Hyperthyroid Cats

Hyperthyroidism is a very common disease in older cats

Radioiodine therapy for hyperthyroid cats

Chipping Norton Veterinary Hospital has one of only 15 radioiodine units in the UK for treatment of hyperthyroid cats.

Our unit is run by vet Martin Whitehead BSc, PhD, BVSc, CertSAM, MRCVS, a Royal College of Veterinary Surgeons recognised Advanced Practitioner in small-animal medicine, who has a special interest in hyperthyroidism in cats.

Hyperthyroidism is a very common disease in older cats. It has a very gradual onset, but is eventually terminal if not treated. There is an excellent overview of hyperthyroidism in cats, including its treatment, on the International Cat Care website.

Hyperthyroidism can be treated in one of four ways. In a small proportion of affected cats a special low-iodine diet can be used to manage the disease. Otherwise it can be managed with lifelong medication using tablets, oral drops or skin cream, or cured by either surgical removal of the thyroid gland(s) or by a single under-the-skin injection of radioactive iodine. From the veterinary viewpoint, radioiodine therapy is generally regarded as the 'gold standard' treatment, but UK environmental and human health-and-safety regulations require that the cat be housed in a dedicated unit until their radioactivity level decays sufficiently for them to be sent home.

We sometimes require some tests be done prior to radioiodine treatment, to check that your cat has no health problems that could cause a problem during the treatment period.  Almost all such tests can be done by your usual vet – often they have already been done in the process of diagnosing the hyperthyroidism.  Otherwise, no preparation is required for radioiodine therapy other than, if your cat is on a thyroid medication, that must be stopped a week before coming to us (if your cat is on the special low-iodine diet, that must be stopped two weeks before coming to us).

Cats can be sent home after three to 10 days (a shorter period than for most other radioiodine units), depending on the dose of radioiodine injected and how quickly the individual cat excretes radiation, provided the owner can meet certain restrictions for two weeks after the cat goes home. The restrictions for that two-week period are described in this owner instruction leaflet

In summary they are:

  • For 1 week
  • For 2 weeks

For 1 week

 For one week, the cat will be kept indoors and use a litter tray.

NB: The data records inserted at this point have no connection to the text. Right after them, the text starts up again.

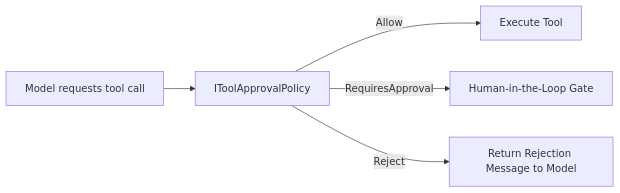
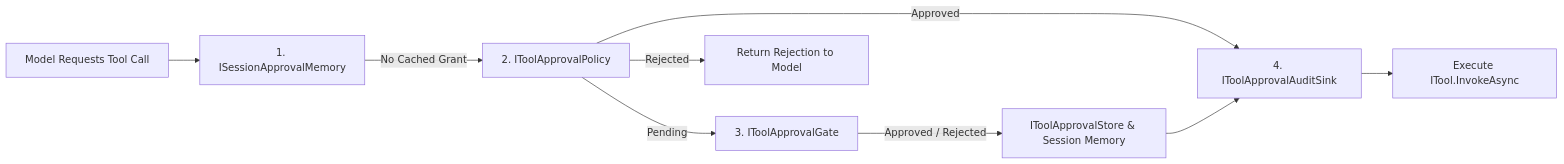
Before and after one commit to OmniTechSolutionsCA/MyAgents-Community: the diagram in docs-src/docs/governance/tool-approval.md, drawn with Mermaid. The commit also changed other lines of this file and 470 other files, not shown here.

````diff
--- a/docs-src/docs/governance/tool-approval.md
+++ b/docs-src/docs/governance/tool-approval.md
@@ -9,7 +9,11 @@
 ```mermaid
 flowchart LR
-    Model[Model requests tool call] --> Policy[IToolApprovalPolicy]
-    Policy -->|Allow| Exec[Execute Tool]
-    Policy -->|RequiresApproval| Human[Human-in-the-Loop Gate]
-    Policy -->|Reject| Error[Return Rejection Message to Model]
+    Model["Model Requests Tool Call"] --> Memory["1. ISessionApprovalMemory"]
+    Memory -->|No Cached Grant| Policy["2. IToolApprovalPolicy"]
+    Policy -->|Approved| Audit["4. IToolApprovalAuditSink"]
+    Policy -->|Pending| Gate["3. IToolApprovalGate"]
+    Policy -->|Rejected| Reject["Return Rejection to Model"]
+    Gate -->|Approved / Rejected| Store["IToolApprovalStore & Session Memory"]
+    Store --> Audit
+    Audit --> Exec["Execute ITool.InvokeAsync"]
 ```
````
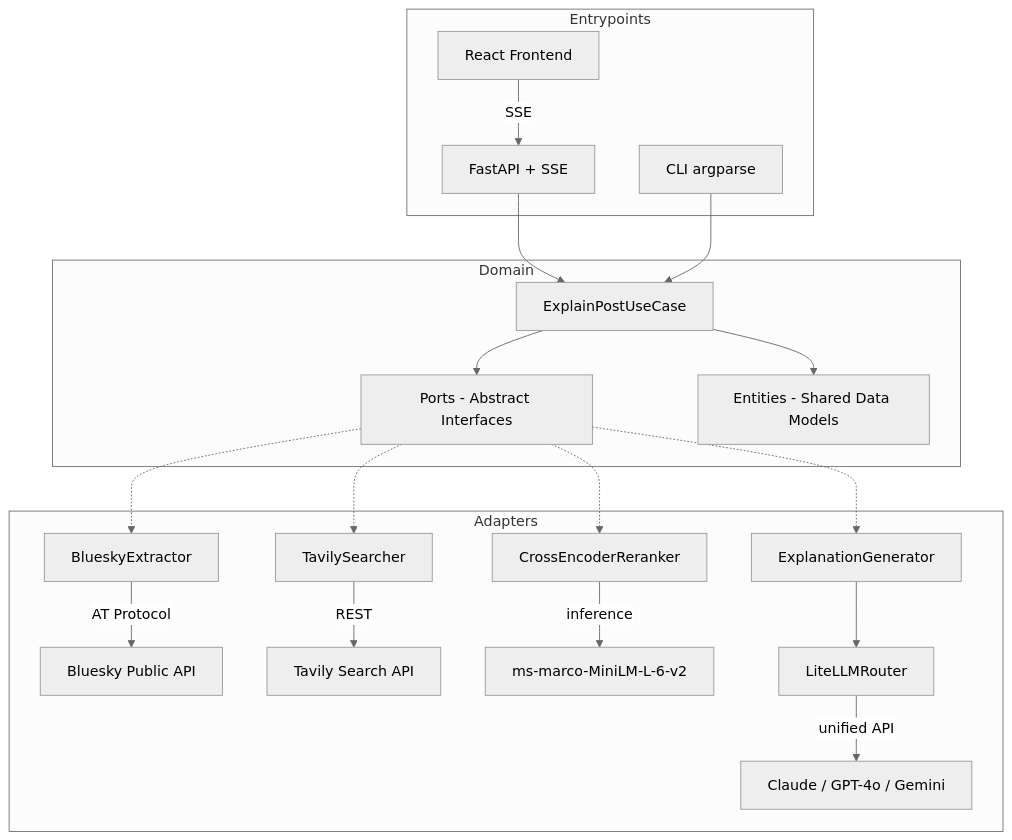
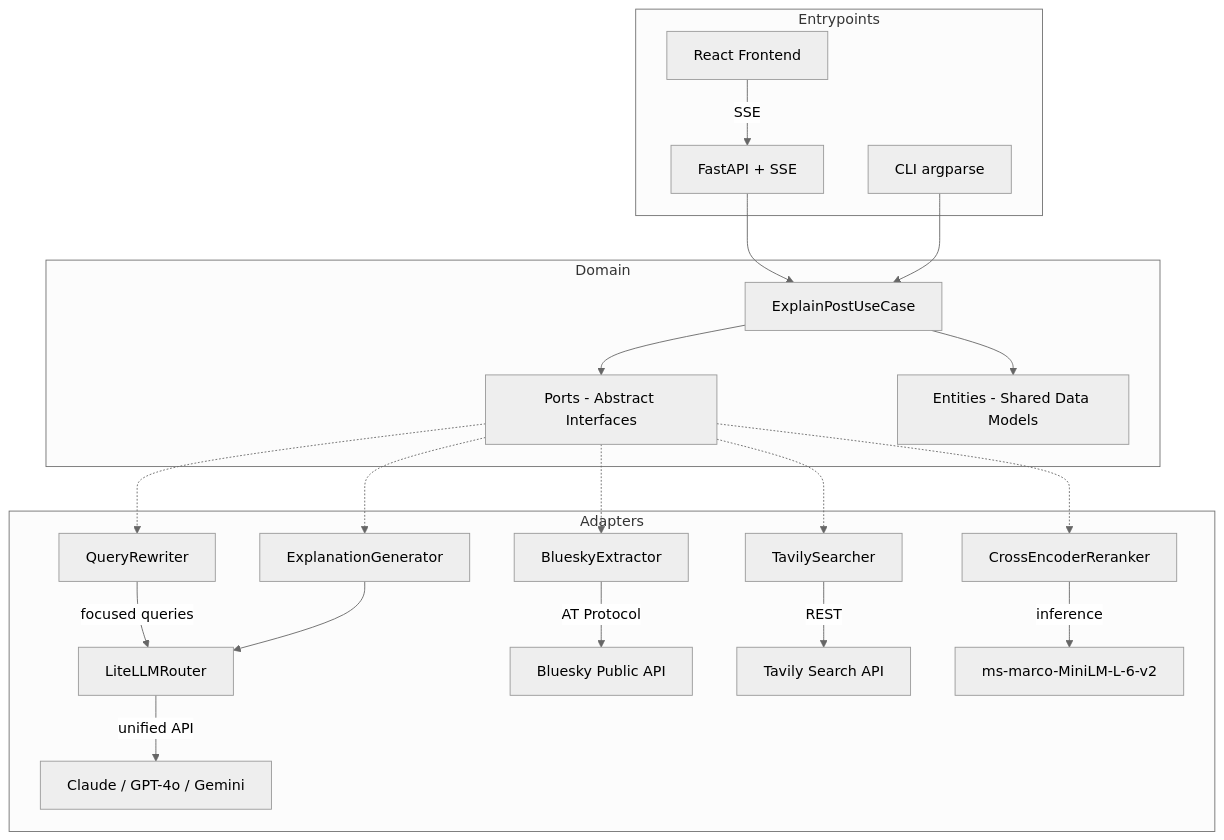
The first of 2 diagrams in README.md (raulprocha/bluesky-post-explainer), drawn with Mermaid (neutral theme) before and after one commit. The commit also changed other lines of this file and 7 other files, not shown here.

````diff
--- a/README.md
+++ b/README.md
@@ -47,30 +47,32 @@
 ```mermaid
 graph TD
     subgraph Entrypoints
         FE[React Frontend] -->|SSE| API[FastAPI + SSE]
         CLI[CLI argparse]
     end
 
     subgraph Domain
         UC[ExplainPostUseCase]
         P[Ports - Abstract Interfaces]
         E[Entities - Shared Data Models]
     end
 
     subgraph Adapters
+        QR[QueryRewriter] -->|focused queries| LR
         BE[BlueskyExtractor] -->|AT Protocol| BSky[Bluesky Public API]
         TS[TavilySearcher] -->|REST| Tavily[Tavily Search API]
         CR[CrossEncoderReranker] -->|inference| Model[ms-marco-MiniLM-L-6-v2]
         LR[LiteLLMRouter] -->|unified API| LLM[Claude / GPT-4o / Gemini]
         EG[ExplanationGenerator] --> LR
     end
 
     API --> UC
     CLI --> UC
     UC --> P
     UC --> E
+    P -.-> QR
     P -.-> BE
     P -.-> TS
     P -.-> CR
     P -.-> EG
 ```
````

  • During this one-week period, the cat will not sleep next to anybody on their bed overnight, and owners will limit the time they spend cuddling the cat.
  • During this one-week period, the cat will have no direct contact with children under 12 years old, or pregnant or breast-feeding women.

For 2 weeks

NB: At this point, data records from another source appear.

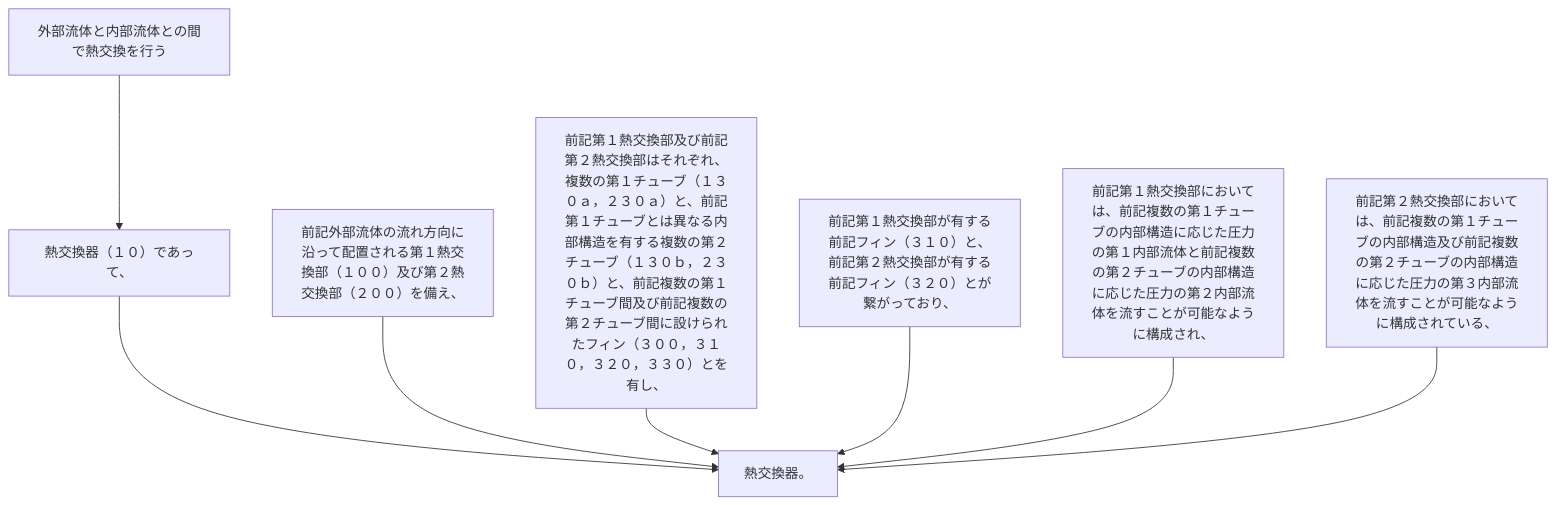
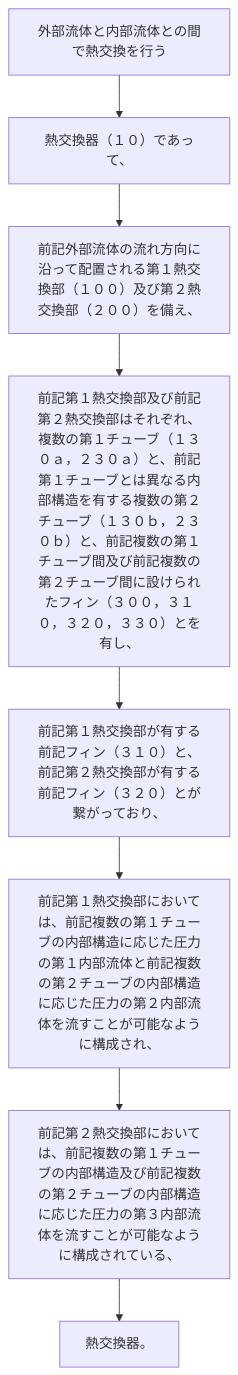
Before and after one commit to shinmori55/patent_analyzed: the diagram in 2024/JP2024007944A/claim_1/claim_1_graph.md, drawn with Mermaid. The commit also changed 3332 other files, not shown here.

````diff
--- a/2024/JP2024007944A/claim_1/claim_1_graph.md
+++ b/2024/JP2024007944A/claim_1/claim_1_graph.md
@@ -1,19 +1,18 @@
 ```mermaid
 flowchart TD
 A[外部流体と内部流体との間で熱交換を行う]
 B[熱交換器（１０）であって、]
 C[前記外部流体の流れ方向に沿って配置される第１熱交換部（１００）及び第２熱交換部（２００）を備え、]
 D[前記第１熱交換部及び前記第２熱交換部はそれぞれ、複数の第１チューブ（１３０ａ，２３０ａ）と、前記第１チューブとは異なる内部構造を有する複数の第２チューブ（１３０ｂ，２３０ｂ）と、前記複数の第１チューブ間及び前記複数の第２チューブ間に設けられたフィン（３００，３１０，３２０，３３０）とを有し、]
 E[前記第１熱交換部が有する前記フィン（３１０）と、前記第２熱交換部が有する前記フィン（３２０）とが繋がっており、]
 F[前記第１熱交換部においては、前記複数の第１チューブの内部構造に応じた圧力の第１内部流体と前記複数の第２チューブの内部構造に応じた圧力の第２内部流体を流すことが可能なように構成され、]
 G[前記第２熱交換部においては、前記複数の第１チューブの内部構造及び前記複数の第２チューブの内部構造に応じた圧力の第３内部流体を流すことが可能なように構成されている、]
 H[熱交換器。]
-
 A --> B
-B --> H
-C --> H
-D --> H
-E --> H
-F --> H
+B --> C
+C --> D
+D --> E
+E --> F
+F --> G
 G --> H
 ```
````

For two weeks, all soiled litter will be either flushed down the toilet or else stored for several weeks before disposal in the regular rubbish collections.

If these instructions cannot be met, either we cannot treat the cat or the cat can stay with us for that one-week period (two weeks if the owners are unable to flush or store the used cat litter) in our boarding cattery, at which time it can be sent home with no further restrictions.

Some circumstances can make cats unsuitable for radioiodine therapy, the most common of which is that the cat has certain other illnesses which require essential daily medications, for example diabetes or heart failure.

If you are a vet - information for referring vets - and would like to refer a hyperthyroid cat to us for treatment, or you are an owner of a hyperthyroid cat interested in this treatment, please call Chipping Norton Veterinary Hospital on 01608 642547 or e-mail us at riu@chippingnortonvets.co.uk.